-- PROBLEM REQUIREMENTS --
Copy out each line containing "test" from the entries below.

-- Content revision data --
┌──
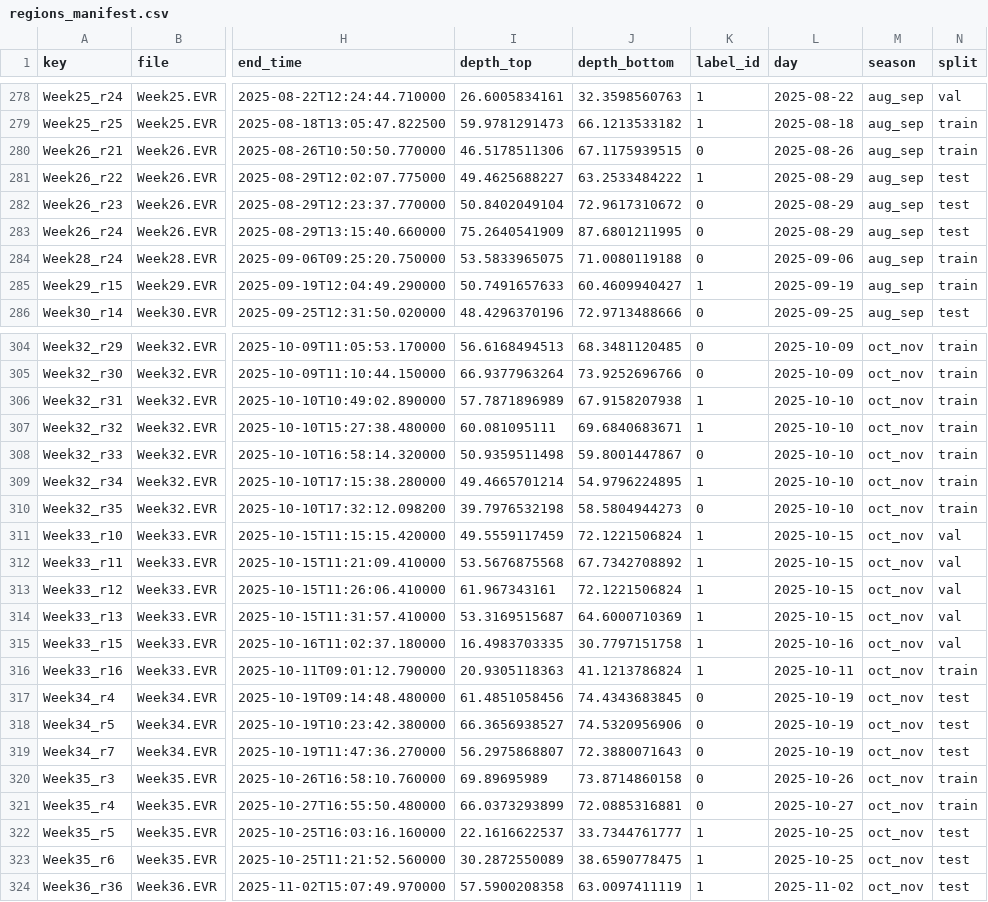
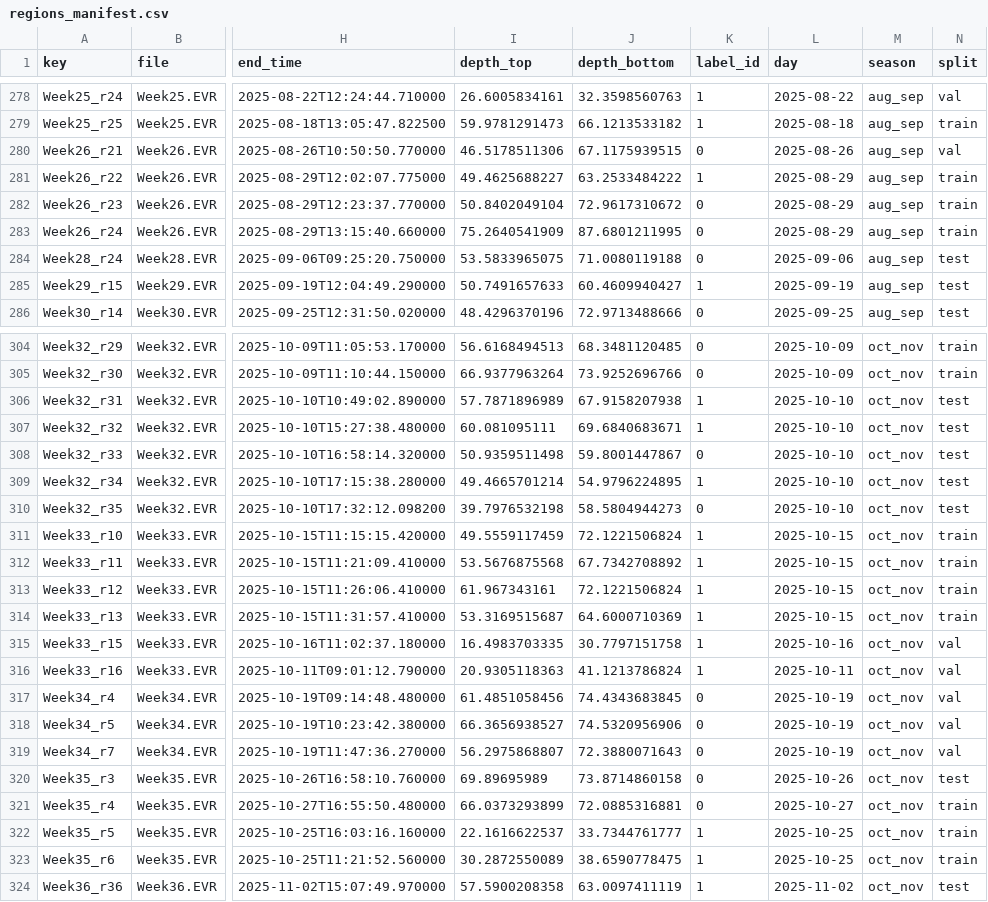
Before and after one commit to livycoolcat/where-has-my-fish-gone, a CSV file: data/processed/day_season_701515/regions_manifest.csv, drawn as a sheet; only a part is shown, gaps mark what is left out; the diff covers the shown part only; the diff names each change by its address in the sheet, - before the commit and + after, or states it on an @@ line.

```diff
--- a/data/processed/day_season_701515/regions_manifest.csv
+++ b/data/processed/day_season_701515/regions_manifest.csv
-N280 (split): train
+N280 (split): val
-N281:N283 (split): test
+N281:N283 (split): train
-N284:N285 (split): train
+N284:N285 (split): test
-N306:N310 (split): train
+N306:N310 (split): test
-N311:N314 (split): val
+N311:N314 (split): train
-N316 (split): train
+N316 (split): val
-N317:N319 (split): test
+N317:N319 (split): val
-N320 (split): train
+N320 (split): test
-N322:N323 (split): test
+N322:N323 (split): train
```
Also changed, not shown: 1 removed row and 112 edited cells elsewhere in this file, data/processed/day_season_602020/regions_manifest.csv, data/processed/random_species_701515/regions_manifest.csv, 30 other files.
└──
-- RESULT OF THE EXERCISE --
-N281:N283 (split): test
+N284:N285 (split): test
+N306:N310 (split): test
-N317:N319 (split): test
+N320 (split): test
-N322:N323 (split): test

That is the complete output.